networking

Share a Proxied Network Connection via WiFi to your iPad/iPhone/iPod

For the past six weeks that I've had my iPad, I've fought with my office network, because it uses a Microsoft/NTLM authenticated proxy server which wreaks havoc on the iPhone OS's ability to use the Internet effectively (especially for third party apps).

After reading through countless forum support requests for people asking the same questions, I've finally found a (mostly) workable solution for this problem—at least for most apps and browsing on the iPad.

Doubling the Proxy

Since the iPhone OS seems to have a pretty hard time dealing with proxy authentication (most apps don't act like there's even an internet connection, even if Safari will work through the proxy), I used a solution I often use on my Macs at work: doubling up the proxy.

Basically, you can use an application like Authoxy on the Mac to make the Mac translate all its web traffic through a special internal connection, which gets messaged correctly by Authoxy to work with your company's proxy server.

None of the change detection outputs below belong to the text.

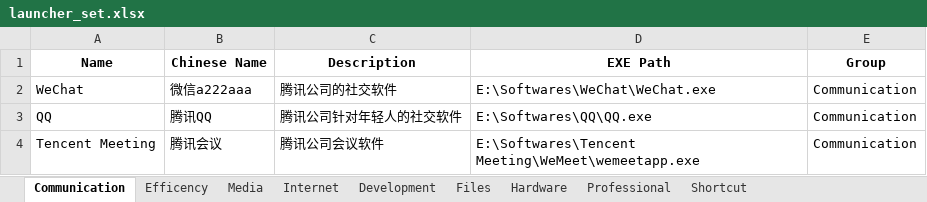
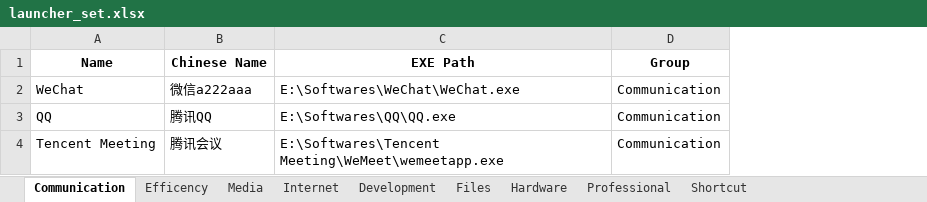
Before and after one commit to Vaccummer/am_store, an Excel workbook: load/Launcher/launcher_set.xlsx, sheet Communication, drawn as a sheet; values as stored, in another font and other column widths than the file's, no borders; the diff names each change by its address in the sheet, - before the commit and + after, or states it on an @@ line.

```diff
--- a/load/Launcher/launcher_set.xlsx (sheet Communication)
+++ b/load/Launcher/launcher_set.xlsx (sheet Communication)
-column C (Description), rows 2-4: 腾讯公司的社交软件 | 腾讯公司针对年轻人的社交软件 | 腾讯公司会议软件
```
Also changed, not shown: sheet Files, 55 other files.
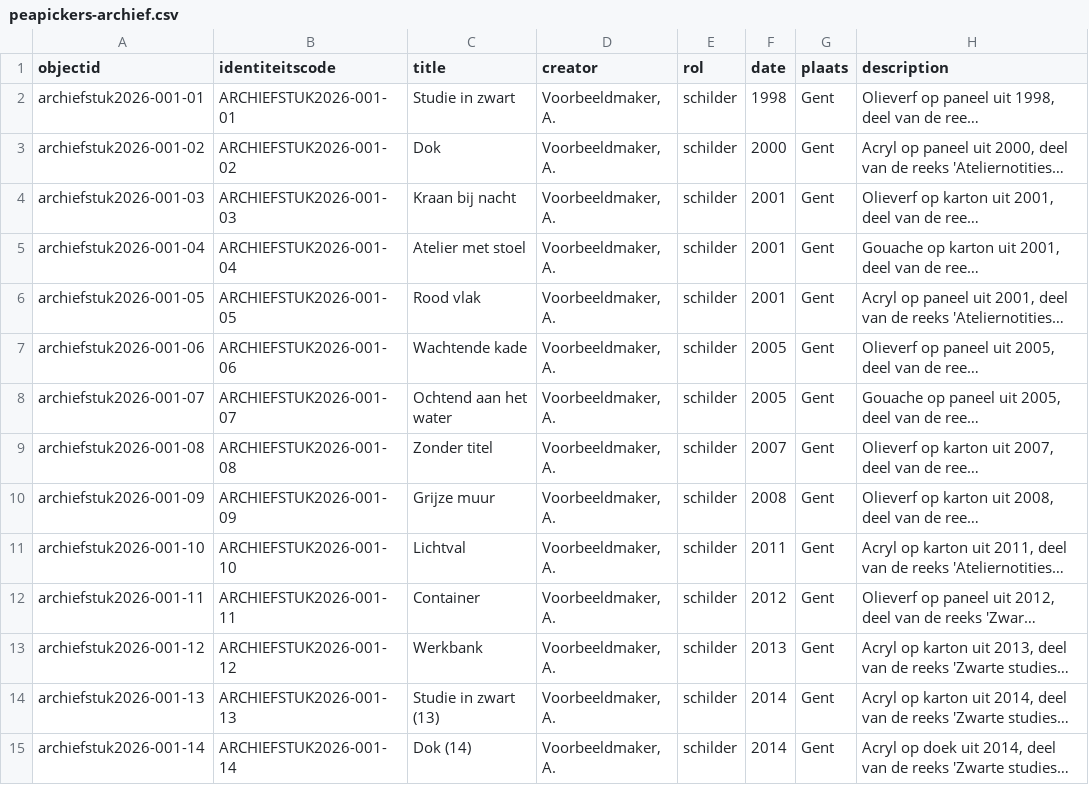
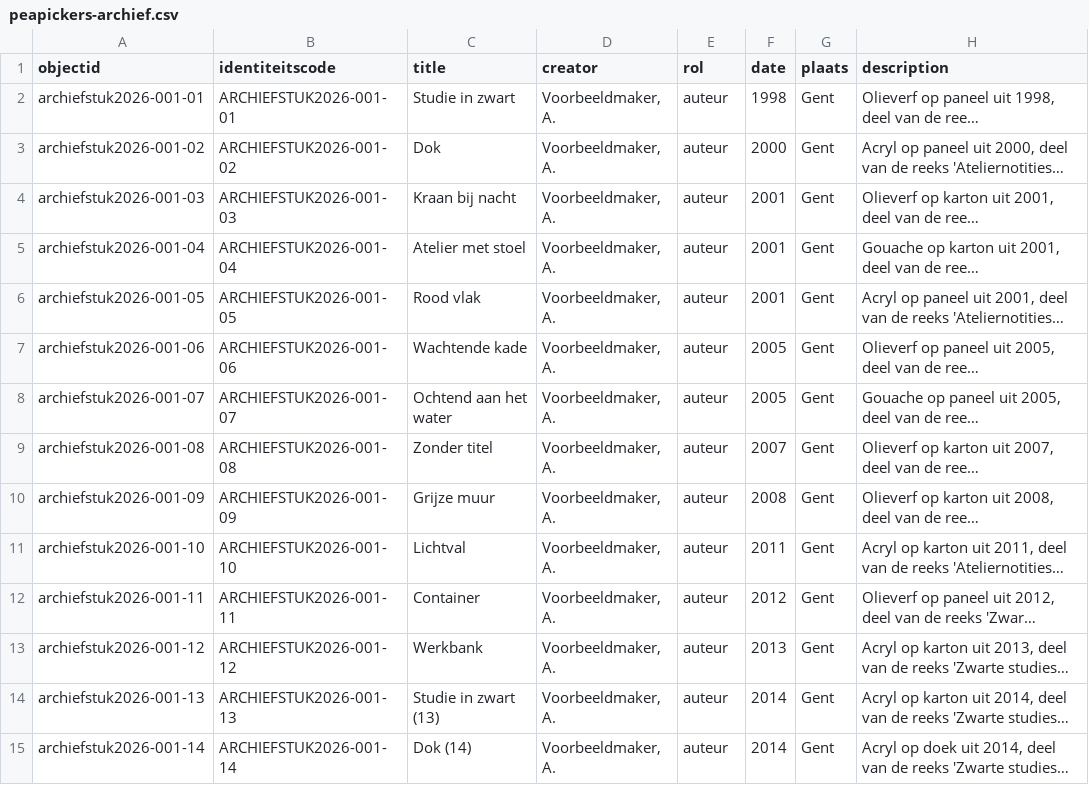
Before and after one commit to peapickers/peapickersarchief, a CSV file: _data/peapickers-archief.csv, drawn as a sheet; only a part is shown; long unchanged cells end in …; the diff covers the shown part only; the diff names each change by its address in the sheet, - before the commit and + after, or states it on an @@ line.

```diff
--- a/_data/peapickers-archief.csv
+++ b/_data/peapickers-archief.csv
-E2:E15 (rol): schilder
+E2:E15 (rol): auteur
```
Also changed, not shown: 113 edited cells elsewhere in this file.
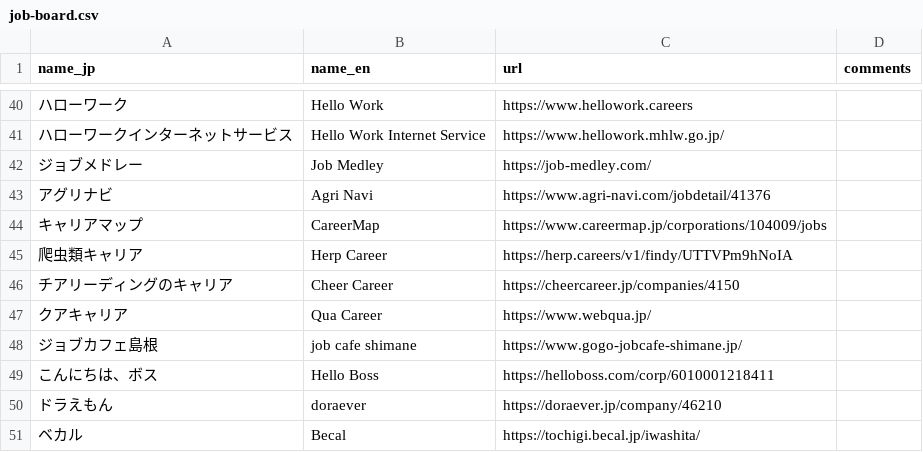
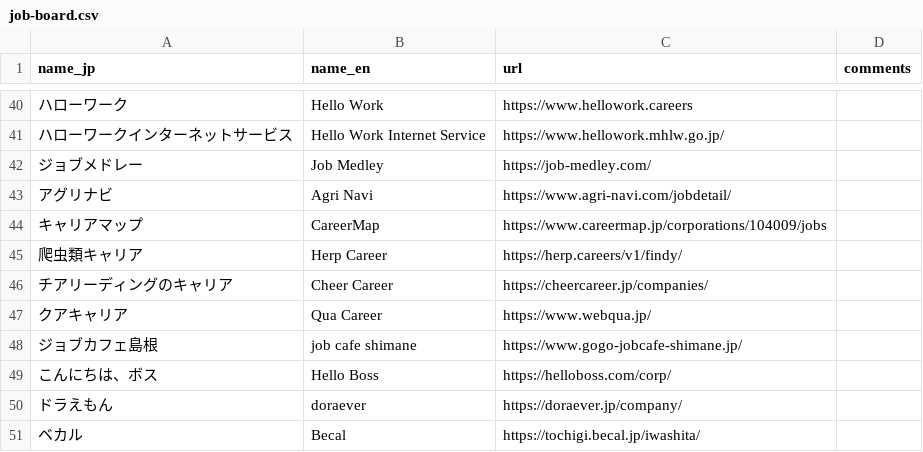
Before and after one commit to thapashrijan78/jp-job-board, a CSV file: job-board.csv, drawn as a sheet; only a part is shown, gaps mark what is left out; the diff names each change by its address in the sheet, - before the commit and + after, or states it on an @@ line.

Commit message:
Update job links in job-board.csv

```diff
--- a/job-board.csv
+++ b/job-board.csv
-C43 (url): https://www.agri-navi.com/jobdetail/41376
+C43 (url): https://www.agri-navi.com/jobdetail/
-C45 (url): https://herp.careers/v1/findy/UTTVPm9hNoIA
+C45 (url): https://herp.careers/v1/findy/
-C46 (url): https://cheercareer.jp/companies/4150
+C46 (url): https://cheercareer.jp/companies/
-C49 (url): https://helloboss.com/corp/6010001218411
+C49 (url): https://helloboss.com/corp/
-C50 (url): https://doraever.jp/company/46210
+C50 (url): https://doraever.jp/company/
```
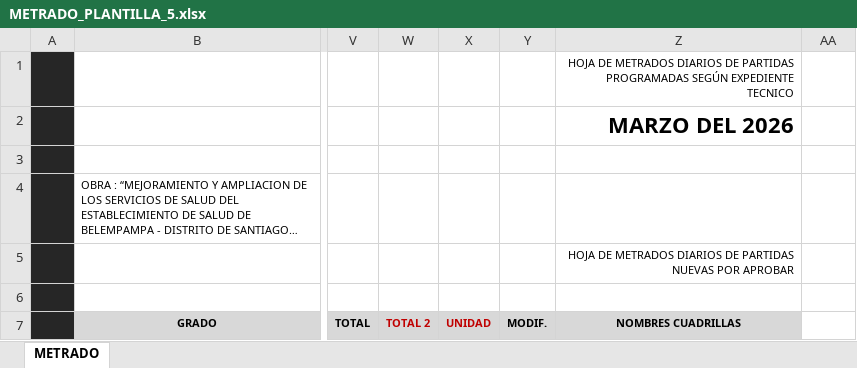
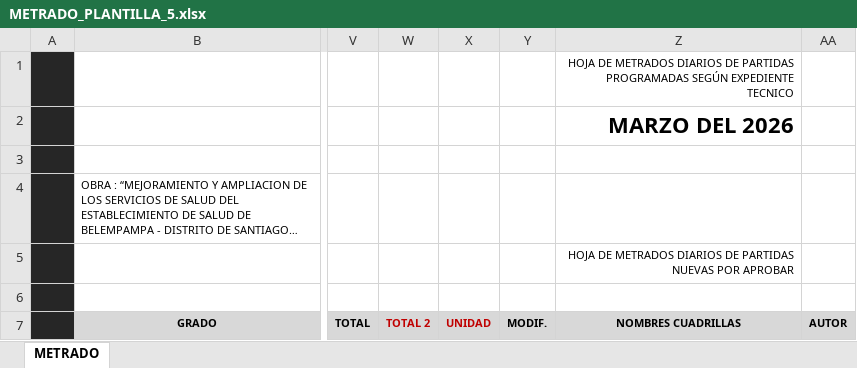
Before and after one commit to JorgeCusco/3_Entregable_web_buscador_de_metrados, an Excel workbook: METRADO_PLANTILLA_5.xlsx, sheet METRADO, drawn as a sheet; only a part is shown, gaps mark what is left out; long unchanged cells end in …; values as stored, in another font and other column widths than the file's, no borders; charts and pictures and table styles not drawn; the diff names each change by its address in the sheet, - before the commit and + after, or states it on an @@ line.

```diff
--- a/METRADO_PLANTILLA_5.xlsx (sheet METRADO)
+++ b/METRADO_PLANTILLA_5.xlsx (sheet METRADO)
-AA7: (empty)
+AA7: AUTOR
-AA7 fill: none
+AA7 fill: #D8D8D8
```
Also changed, not shown: 18 other files.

SSH in a Locked-Down Network

Recently, during one job for a client, I needed to work for a length of time in a location that had quite severe network restrictions—in addition to a proxy server, the location blocked every port besides 80, 25, 443, and 8080. In order to use secure shell (SSH) to login to my work web server, I needed to use one of those ports (I used nmap to find open ports on my end).

Luckily, I gained access to another network for a short time, and used that connection to update my work web server to allow SSH over port 8080 (in addition to the standard, port 22). I edited the /etc/ssh/sshd_config file so it reads:

Port 22
Port 8080

(the Port 22 line was commented out, originally).

Then I simply used the -p (port) directive when logging in via SSH:

$ ssh -p8080 [email protected]